→ **ACTIVITY**: Restate each of the lines below word for word and drop every picture.

■ ■ ■ ■ ■ ■ ■

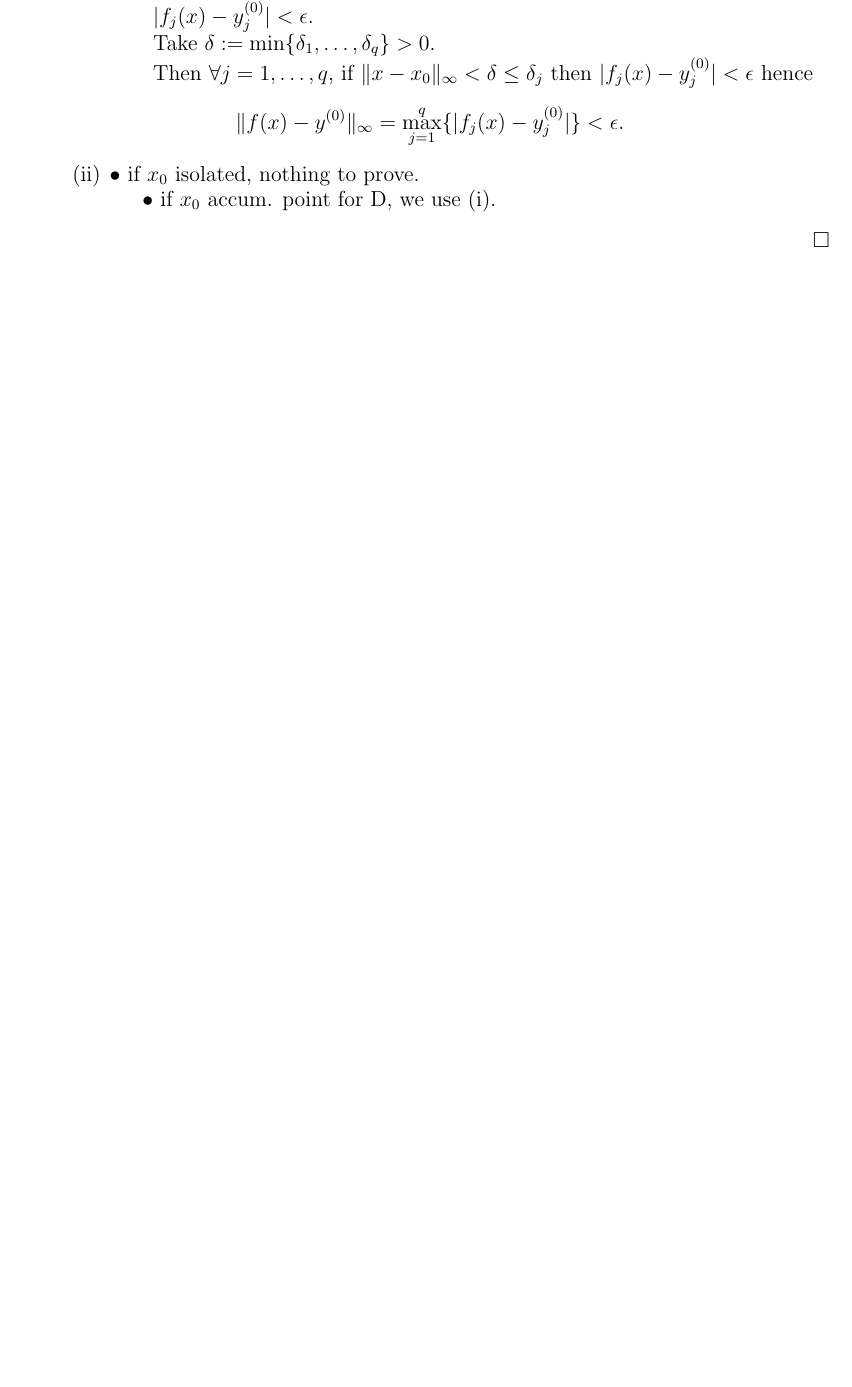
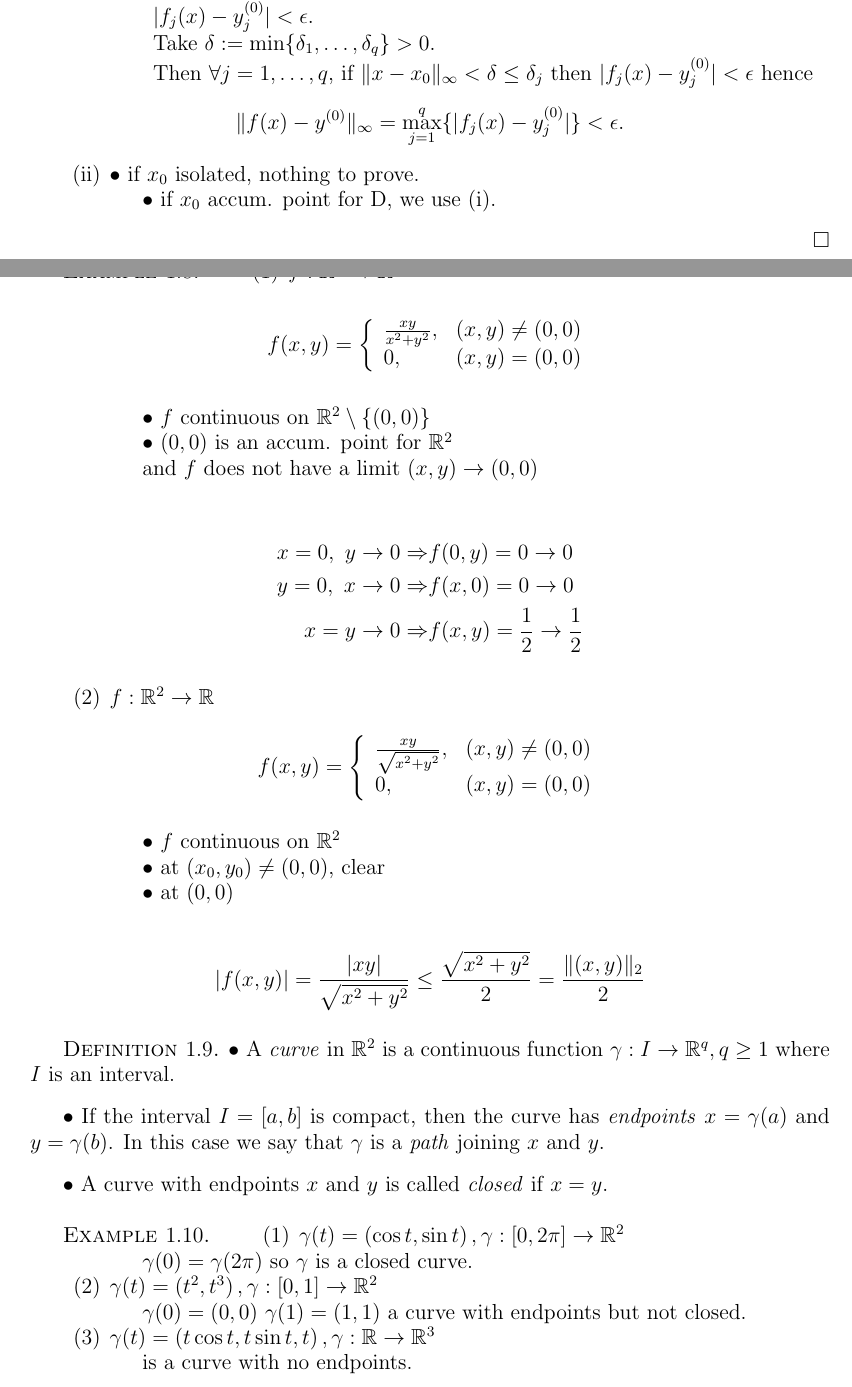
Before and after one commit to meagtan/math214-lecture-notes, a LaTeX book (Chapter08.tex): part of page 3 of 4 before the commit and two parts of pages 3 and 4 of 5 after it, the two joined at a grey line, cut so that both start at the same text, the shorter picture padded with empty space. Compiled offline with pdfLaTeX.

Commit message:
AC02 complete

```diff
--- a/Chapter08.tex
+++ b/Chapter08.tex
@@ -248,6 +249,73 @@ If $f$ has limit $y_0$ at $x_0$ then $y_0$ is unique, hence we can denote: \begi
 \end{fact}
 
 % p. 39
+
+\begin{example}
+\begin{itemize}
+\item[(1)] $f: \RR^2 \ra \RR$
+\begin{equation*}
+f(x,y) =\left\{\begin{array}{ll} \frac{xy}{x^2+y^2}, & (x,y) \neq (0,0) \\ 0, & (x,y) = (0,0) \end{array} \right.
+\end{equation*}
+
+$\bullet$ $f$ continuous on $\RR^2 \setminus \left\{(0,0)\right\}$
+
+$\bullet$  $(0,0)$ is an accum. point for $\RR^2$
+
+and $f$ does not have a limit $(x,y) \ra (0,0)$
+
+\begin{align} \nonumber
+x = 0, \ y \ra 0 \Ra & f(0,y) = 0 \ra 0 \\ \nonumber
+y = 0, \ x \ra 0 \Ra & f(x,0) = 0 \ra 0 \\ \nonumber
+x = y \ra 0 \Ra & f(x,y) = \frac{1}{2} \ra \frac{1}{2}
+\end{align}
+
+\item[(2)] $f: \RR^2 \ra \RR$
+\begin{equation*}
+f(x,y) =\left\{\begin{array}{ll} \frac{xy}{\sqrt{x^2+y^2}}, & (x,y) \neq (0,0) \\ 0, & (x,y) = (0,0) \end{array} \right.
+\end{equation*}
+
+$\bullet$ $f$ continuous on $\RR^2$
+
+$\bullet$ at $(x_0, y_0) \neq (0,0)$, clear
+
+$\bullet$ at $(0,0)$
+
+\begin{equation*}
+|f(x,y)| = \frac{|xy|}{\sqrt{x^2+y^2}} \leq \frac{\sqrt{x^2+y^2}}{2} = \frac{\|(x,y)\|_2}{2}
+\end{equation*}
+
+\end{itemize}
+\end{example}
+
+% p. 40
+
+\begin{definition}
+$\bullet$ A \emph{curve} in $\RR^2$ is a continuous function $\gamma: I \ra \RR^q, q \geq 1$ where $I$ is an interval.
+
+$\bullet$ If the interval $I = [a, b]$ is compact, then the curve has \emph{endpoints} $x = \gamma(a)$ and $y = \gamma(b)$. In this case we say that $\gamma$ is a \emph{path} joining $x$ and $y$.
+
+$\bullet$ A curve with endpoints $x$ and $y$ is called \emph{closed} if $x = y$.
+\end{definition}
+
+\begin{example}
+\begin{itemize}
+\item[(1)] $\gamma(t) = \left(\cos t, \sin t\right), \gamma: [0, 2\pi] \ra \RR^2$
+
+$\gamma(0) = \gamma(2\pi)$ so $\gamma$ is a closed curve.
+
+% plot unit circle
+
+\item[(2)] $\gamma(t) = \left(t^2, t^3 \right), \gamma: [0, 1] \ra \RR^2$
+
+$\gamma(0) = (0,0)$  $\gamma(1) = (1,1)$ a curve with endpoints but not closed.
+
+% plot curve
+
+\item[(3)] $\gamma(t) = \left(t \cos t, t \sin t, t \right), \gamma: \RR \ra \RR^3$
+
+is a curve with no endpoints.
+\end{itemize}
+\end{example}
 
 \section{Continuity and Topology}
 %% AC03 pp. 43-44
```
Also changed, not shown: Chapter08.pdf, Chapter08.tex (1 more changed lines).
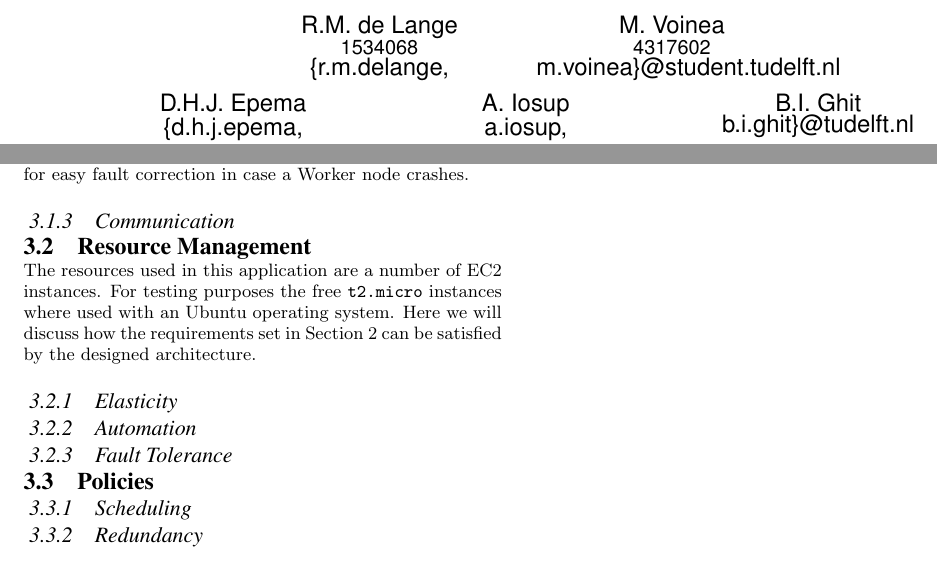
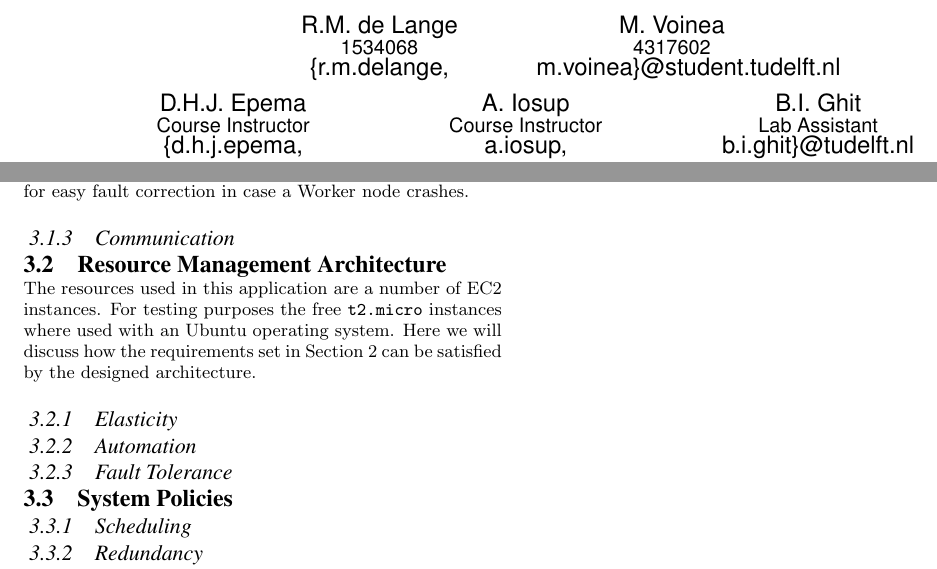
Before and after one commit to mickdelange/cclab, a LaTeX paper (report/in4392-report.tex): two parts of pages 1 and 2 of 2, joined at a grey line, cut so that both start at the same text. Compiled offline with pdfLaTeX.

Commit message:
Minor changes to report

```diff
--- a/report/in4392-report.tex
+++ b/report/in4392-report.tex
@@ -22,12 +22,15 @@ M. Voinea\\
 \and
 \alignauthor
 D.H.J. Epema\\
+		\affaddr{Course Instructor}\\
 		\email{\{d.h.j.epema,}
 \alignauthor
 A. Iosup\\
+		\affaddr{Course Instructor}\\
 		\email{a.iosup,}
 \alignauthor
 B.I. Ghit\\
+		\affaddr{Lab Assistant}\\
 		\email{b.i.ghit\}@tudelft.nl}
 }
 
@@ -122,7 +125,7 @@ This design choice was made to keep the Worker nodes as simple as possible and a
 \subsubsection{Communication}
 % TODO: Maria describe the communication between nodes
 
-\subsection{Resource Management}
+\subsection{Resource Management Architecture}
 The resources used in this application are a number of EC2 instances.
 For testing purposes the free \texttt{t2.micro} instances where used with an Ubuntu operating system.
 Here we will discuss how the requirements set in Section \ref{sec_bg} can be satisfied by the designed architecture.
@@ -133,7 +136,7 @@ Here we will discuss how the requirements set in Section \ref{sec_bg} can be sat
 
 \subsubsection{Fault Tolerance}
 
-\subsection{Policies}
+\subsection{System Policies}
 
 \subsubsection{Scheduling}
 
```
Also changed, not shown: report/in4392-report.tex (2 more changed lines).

■ ■ ■ ■ ■ ■ ■

→ **TASK RESULT**:
Before and after one commit to meagtan/math214-lecture-notes, a LaTeX book (Chapter08.tex): part of page 3 of 4 before the commit and two parts of pages 3 and 4 of 5 after it, the two joined at a grey line, cut so that both start at the same text, the shorter picture padded with empty space. Compiled offline with pdfLaTeX.

Commit message:
AC02 complete

```diff
--- a/Chapter08.tex
+++ b/Chapter08.tex
@@ -248,6 +249,73 @@ If $f$ has limit $y_0$ at $x_0$ then $y_0$ is unique, hence we can denote: \begi
 \end{fact}
 
 % p. 39
+
+\begin{example}
+\begin{itemize}
+\item[(1)] $f: \RR^2 \ra \RR$
+\begin{equation*}
+f(x,y) =\left\{\begin{array}{ll} \frac{xy}{x^2+y^2}, & (x,y) \neq (0,0) \\ 0, & (x,y) = (0,0) \end{array} \right.
+\end{equation*}
+
+$\bullet$ $f$ continuous on $\RR^2 \setminus \left\{(0,0)\right\}$
+
+$\bullet$  $(0,0)$ is an accum. point for $\RR^2$
+
+and $f$ does not have a limit $(x,y) \ra (0,0)$
+
+\begin{align} \nonumber
+x = 0, \ y \ra 0 \Ra & f(0,y) = 0 \ra 0 \\ \nonumber
+y = 0, \ x \ra 0 \Ra & f(x,0) = 0 \ra 0 \\ \nonumber
+x = y \ra 0 \Ra & f(x,y) = \frac{1}{2} \ra \frac{1}{2}
+\end{align}
+
+\item[(2)] $f: \RR^2 \ra \RR$
+\begin{equation*}
+f(x,y) =\left\{\begin{array}{ll} \frac{xy}{\sqrt{x^2+y^2}}, & (x,y) \neq (0,0) \\ 0, & (x,y) = (0,0) \end{array} \right.
+\end{equation*}
+
+$\bullet$ $f$ continuous on $\RR^2$
+
+$\bullet$ at $(x_0, y_0) \neq (0,0)$, clear
+
+$\bullet$ at $(0,0)$
+
+\begin{equation*}
+|f(x,y)| = \frac{|xy|}{\sqrt{x^2+y^2}} \leq \frac{\sqrt{x^2+y^2}}{2} = \frac{\|(x,y)\|_2}{2}
+\end{equation*}
+
+\end{itemize}
+\end{example}
+
+% p. 40
+
+\begin{definition}
+$\bullet$ A \emph{curve} in $\RR^2$ is a continuous function $\gamma: I \ra \RR^q, q \geq 1$ where $I$ is an interval.
+
+$\bullet$ If the interval $I = [a, b]$ is compact, then the curve has \emph{endpoints} $x = \gamma(a)$ and $y = \gamma(b)$. In this case we say that $\gamma$ is a \emph{path} joining $x$ and $y$.
+
+$\bullet$ A curve with endpoints $x$ and $y$ is called \emph{closed} if $x = y$.
+\end{definition}
+
+\begin{example}
+\begin{itemize}
+\item[(1)] $\gamma(t) = \left(\cos t, \sin t\right), \gamma: [0, 2\pi] \ra \RR^2$
+
+$\gamma(0) = \gamma(2\pi)$ so $\gamma$ is a closed curve.
+
+% plot unit circle
+
+\item[(2)] $\gamma(t) = \left(t^2, t^3 \right), \gamma: [0, 1] \ra \RR^2$
+
+$\gamma(0) = (0,0)$  $\gamma(1) = (1,1)$ a curve with endpoints but not closed.
+
+% plot curve
+
+\item[(3)] $\gamma(t) = \left(t \cos t, t \sin t, t \right), \gamma: \RR \ra \RR^3$
+
+is a curve with no endpoints.
+\end{itemize}
+\end{example}
 
 \section{Continuity and Topology}
 %% AC03 pp. 43-44
```
Also changed, not shown: Chapter08.pdf, Chapter08.tex (1 more changed lines).
Before and after one commit to mickdelange/cclab, a LaTeX paper (report/in4392-report.tex): two parts of pages 1 and 2 of 2, joined at a grey line, cut so that both start at the same text. Compiled offline with pdfLaTeX.

Commit message:
Minor changes to report

```diff
--- a/report/in4392-report.tex
+++ b/report/in4392-report.tex
@@ -22,12 +22,15 @@ M. Voinea\\
 \and
 \alignauthor
 D.H.J. Epema\\
+		\affaddr{Course Instructor}\\
 		\email{\{d.h.j.epema,}
 \alignauthor
 A. Iosup\\
+		\affaddr{Course Instructor}\\
 		\email{a.iosup,}
 \alignauthor
 B.I. Ghit\\
+		\affaddr{Lab Assistant}\\
 		\email{b.i.ghit\}@tudelft.nl}
 }
 
@@ -122,7 +125,7 @@ This design choice was made to keep the Worker nodes as simple as possible and a
 \subsubsection{Communication}
 % TODO: Maria describe the communication between nodes
 
-\subsection{Resource Management}
+\subsection{Resource Management Architecture}
 The resources used in this application are a number of EC2 instances.
 For testing purposes the free \texttt{t2.micro} instances where used with an Ubuntu operating system.
 Here we will discuss how the requirements set in Section \ref{sec_bg} can be satisfied by the designed architecture.
@@ -133,7 +136,7 @@ Here we will discuss how the requirements set in Section \ref{sec_bg} can be sat
 
 \subsubsection{Fault Tolerance}
 
-\subsection{Policies}
+\subsection{System Policies}
 
 \subsubsection{Scheduling}
 
```
Also changed, not shown: report/in4392-report.tex (2 more changed lines).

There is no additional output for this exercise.